With their black uniform and berets adopted from their peers in the United States, they seemed to be a threat to the White middle-class in New Zealand, however, their movement centered on community work, as stated by Stuff.co. The PPP set up its headquarters in Ponsonby, a suburb of Auckland, and started to implement its program through community organizing and direct action.
“What was it all about being a Polynesian Panther? Standing up on behalf of our people, being good to your neighbour, don’t take no s… and stop this racism,” ‘Ilolahia was quoted by Stuff.
Indeed, acts of community care by Newton and his Panthers in the U.S. served as an inspiration to the Polynesian Panthers movement to serve the Polynesian community through grassroots community initiatives and of course protest of injustices. Some of its activities included youth programs intended to inspire community initiative and discourage gang integration, prison-visit programs, homework centres and tutoring for Pacific children, and free meal programs and food banks for families.
The PPP also kept aggressive police force accountable and organized legal aid for those unjustly evicted or fired or people who have lost their visas or under threat of deportation. All in all, it led programs that educated Māori and Pacific Islanders on their rights as New Zealand citizens. Within a few years, the PPP which was made up of former gang members, revolutionaries, university students and radicals expanded nationally with 13 chapters including its chapters in prisons and in South Auckland, Christchurch and Dunedin.
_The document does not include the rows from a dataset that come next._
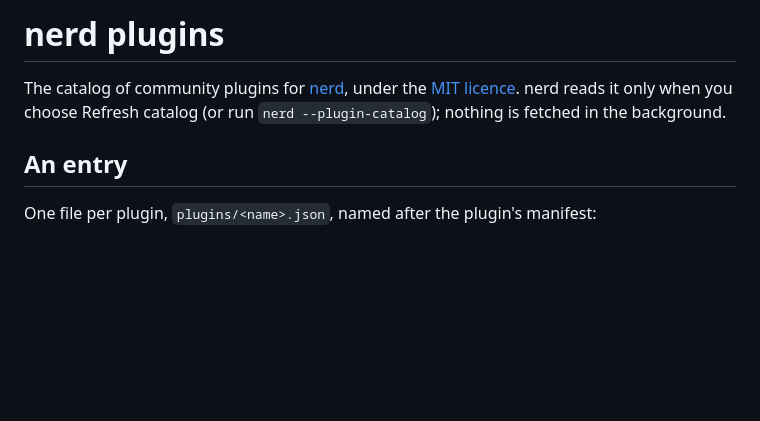
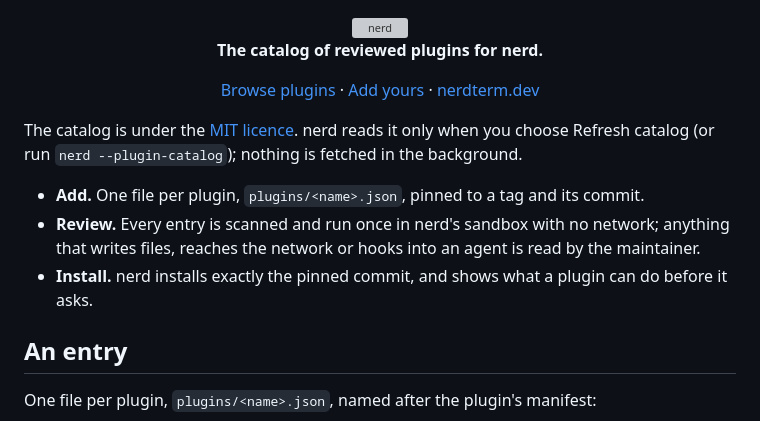
Before and after one commit to nerdterm/nerd-plugins, a Markdown page: README.md, the part around the change. Drawn GitHub-style; blank space fills up the shorter version; grey boxes are pictures that could not be loaded.

Commit message:
docs: the README opens with the logo and how the catalog works (#14)
Co-authored-by: Claude <noreply@anthropic.com>

```diff
--- a/README.md
+++ b/README.md
@@ -1,7 +1,21 @@
-# nerd plugins
+<div align="center">
 
-The catalog of community plugins for [nerd](https://github.com/nerdterm/nerd), under the [MIT licence](LICENSE). nerd reads it only when you choose
-Refresh catalog (or run `nerd --plugin-catalog`); nothing is fetched in the background.
+<picture>
+  <source media="(prefers-color-scheme: dark)" srcset="site/brand/nerd-logo-dark.svg">
+  <img src="site/brand/nerd-logo-light.svg" alt="nerd" width="360">
+</picture>
+
+**The catalog of reviewed plugins for nerd.**
+
+[Browse plugins](https://nerdterm.dev/#/plugins) · [Add yours](#adding-or-updating-a-plugin) · [nerdterm.dev](https://nerdterm.dev)
+
+</div>
+
+The catalog is under the [MIT licence](LICENSE). nerd reads it only when you choose Refresh catalog (or run `nerd --plugin-catalog`); nothing is fetched in the background.
+
+- **Add.** One file per plugin, `plugins/<name>.json`, pinned to a tag and its commit.
+- **Review.** Every entry is scanned and run once in nerd's sandbox with no network; anything that writes files, reaches the network or hooks into an agent is read by the maintainer.
+- **Install.** nerd installs exactly the pinned commit, and shows what a plugin can do before it asks.
 
 ## An entry
 
```
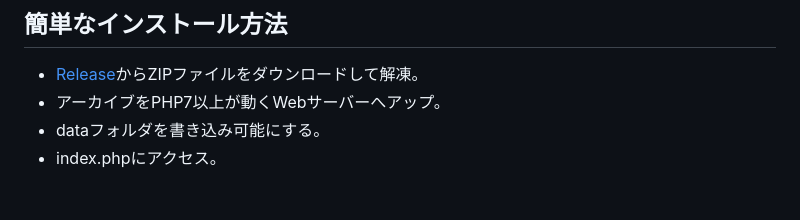
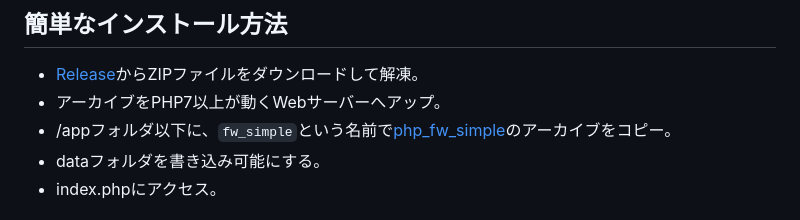
Before and after one commit to kujirahand/nako3storage, a Markdown page: README.md, the part around the change. GitHub-like rendering.

Commit message:
手順を修正

```diff
--- a/README.md
+++ b/README.md
@@ -14,6 +14,7 @@
 
  - [Release](https://github.com/kujirahand/nako3storage/releases)からZIPファイルをダウンロードして解凍。
  - アーカイブをPHP7以上が動くWebサーバーへアップ。
+ - /appフォルダ以下に、`fw_simple`という名前で[php_fw_simple](https://github.com/kujirahand/php_fw_simple)のアーカイブをコピー。
  - dataフォルダを書き込み可能にする。
  - index.phpにアクセス。
 
```
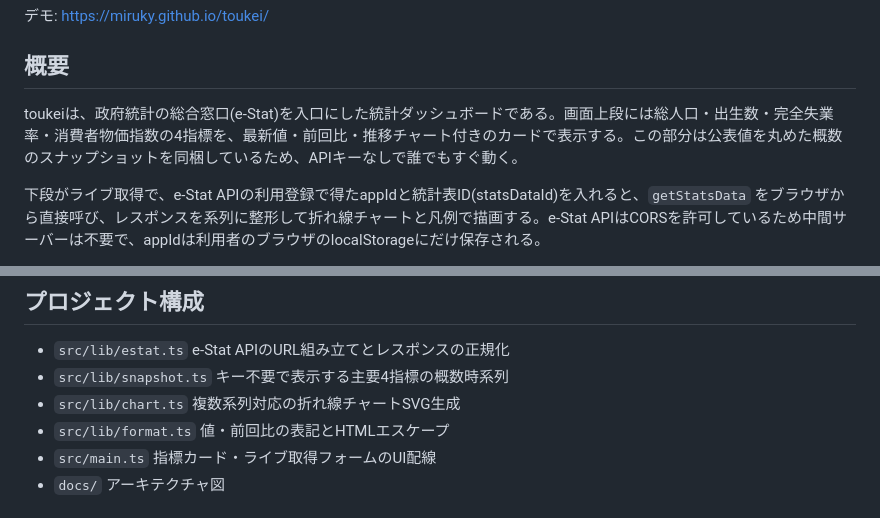
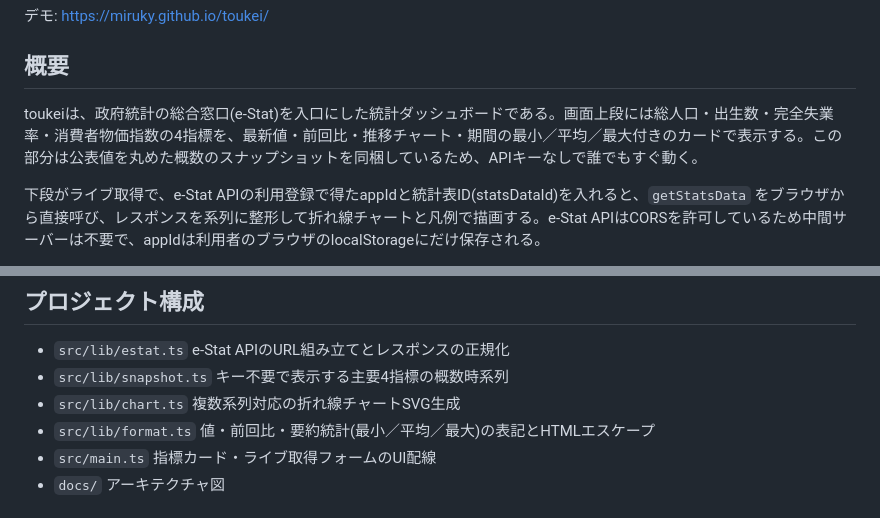
Before and after one commit to miruky/toukei, a Markdown page: README.md, 2 parts joined by grey strips. Drawn GitHub-style.

Commit message:
期間の要約統計を概要と構成に追記

```diff
--- a/README.md
+++ b/README.md
@@ -11,7 +11,7 @@
 
 ## 概要
 
-toukeiは、政府統計の総合窓口(e-Stat)を入口にした統計ダッシュボードである。画面上段には総人口・出生数・完全失業率・消費者物価指数の4指標を、最新値・前回比・推移チャート付きのカードで表示する。この部分は公表値を丸めた概数のスナップショットを同梱しているため、APIキーなしで誰でもすぐ動く。
+toukeiは、政府統計の総合窓口(e-Stat)を入口にした統計ダッシュボードである。画面上段には総人口・出生数・完全失業率・消費者物価指数の4指標を、最新値・前回比・推移チャート・期間の最小／平均／最大付きのカードで表示する。この部分は公表値を丸めた概数のスナップショットを同梱しているため、APIキーなしで誰でもすぐ動く。
 
 下段がライブ取得で、e-Stat APIの利用登録で得たappIdと統計表ID(statsDataId)を入れると、`getStatsData` をブラウザから直接呼び、レスポンスを系列に整形して折れ線チャートと凡例で描画する。e-Stat APIはCORSを許可しているため中間サーバーは不要で、appIdは利用者のブラウザのlocalStorageにだけ保存される。
 
@@ -80,7 +80,7 @@ snapshotDatasets.map((d) => d.name);
 - `src/lib/estat.ts` e-Stat APIのURL組み立てとレスポンスの正規化
 - `src/lib/snapshot.ts` キー不要で表示する主要4指標の概数時系列
 - `src/lib/chart.ts` 複数系列対応の折れ線チャートSVG生成
-- `src/lib/format.ts` 値・前回比の表記とHTMLエスケープ
+- `src/lib/format.ts` 値・前回比・要約統計(最小／平均／最大)の表記とHTMLエスケープ
 - `src/main.ts` 指標カード・ライブ取得フォームのUI配線
 - `docs/` アーキテクチャ図
 
```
From the mid-1970s to the early 1980s, special police squads conducted raids on the homes and workplaces of Pasifika overstayers throughout New Zealand usually at dawn. Over-stayers of Pacific Islander heritage were disproportionately targeted in these raids even though the majority of people overstaying were from the UK, Australia and South Africa, per this report.
In response, the Panthers organized “counter raids” outside the homes of government ministers, chanting around their homes with megaphones.The PPP’s actions helped to stop the dawn raids and the group even went on to successfully campaign for a state apology.
The Polynesian Panthers may not be very much alive today in New Zealand but their legacy as liberators can still be felt.
July 29 marks the anniversary of the Slocum Massacre, where in the East Texas town of Slocum, Black people were gunned down and slaughtered by a white mob
— Read on atlantablackstar.com/2016/07/31/slocum-massacre-106th-anniversary-the-true-atrocity-of-hundreds-of-black-people-hunted-like-sheep-purposely-hidden-from-history-books/